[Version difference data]
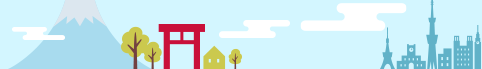
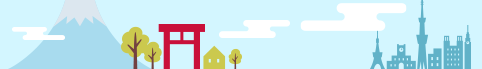
refs #UMA-353 背景指定する位置を変更

Changed region(s): [[0.7469, 0.0, 1.0, 1.0]]

diff --git a/pycon/static/less/site.less b/pycon/static/less/site.less
@@ -383,17 +383,12 @@ aside {
 
 .page-head {
   padding: 10px 0 20px 0;
-  position: relative;
-  background-color: @blueSky;
   min-height: 55px;
-  .skyline {
-    background: url('../img/pagehead-bkg.png') no-repeat;
-    width: 500px;
-    height: 70px;
-    position: absolute;
-    left: 50%;
-    bottom: 0;
-  }
+  background-color: @blueSky;
+  background-image: url('../img/pagehead-bkg.png');
+  background-repeat: no-repeat;
+  background-position: right bottom;
+
   h1 {
     text-transform:uppercase;
     font-size: @baseFontSize + 18;

diff --git a/pycon/templates/site_base.html b/pycon/templates/site_base.html
@@ -97,7 +97,6 @@
                 <div class="container">
                     <h1>{% block page_title %}{% endblock %}</h1>
                     {% block breadcrumbs %}{% endblock %}
-                    <div class="skyline"></div>
                 </div>
             </div>
             <div class="page-content">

[INSTRUCTIONS TO FOLLOW]
Restate every entry above word for word; no picture belongs in the copy.

[ANSWER FOR THIS EXERCISE]
refs #UMA-353 背景指定する位置を変更

Changed region(s): [[0.7469, 0.0, 1.0, 1.0]]

diff --git a/pycon/static/less/site.less b/pycon/static/less/site.less
@@ -383,17 +383,12 @@ aside {
 
 .page-head {
   padding: 10px 0 20px 0;
-  position: relative;
-  background-color: @blueSky;
   min-height: 55px;
-  .skyline {
-    background: url('../img/pagehead-bkg.png') no-repeat;
-    width: 500px;
-    height: 70px;
-    position: absolute;
-    left: 50%;
-    bottom: 0;
-  }
+  background-color: @blueSky;
+  background-image: url('../img/pagehead-bkg.png');
+  background-repeat: no-repeat;
+  background-position: right bottom;
+
   h1 {
     text-transform:uppercase;
     font-size: @baseFontSize + 18;

diff --git a/pycon/templates/site_base.html b/pycon/templates/site_base.html
@@ -97,7 +97,6 @@
                 <div class="container">
                     <h1>{% block page_title %}{% endblock %}</h1>
                     {% block breadcrumbs %}{% endblock %}
-                    <div class="skyline"></div>
                 </div>
             </div>
             <div class="page-content">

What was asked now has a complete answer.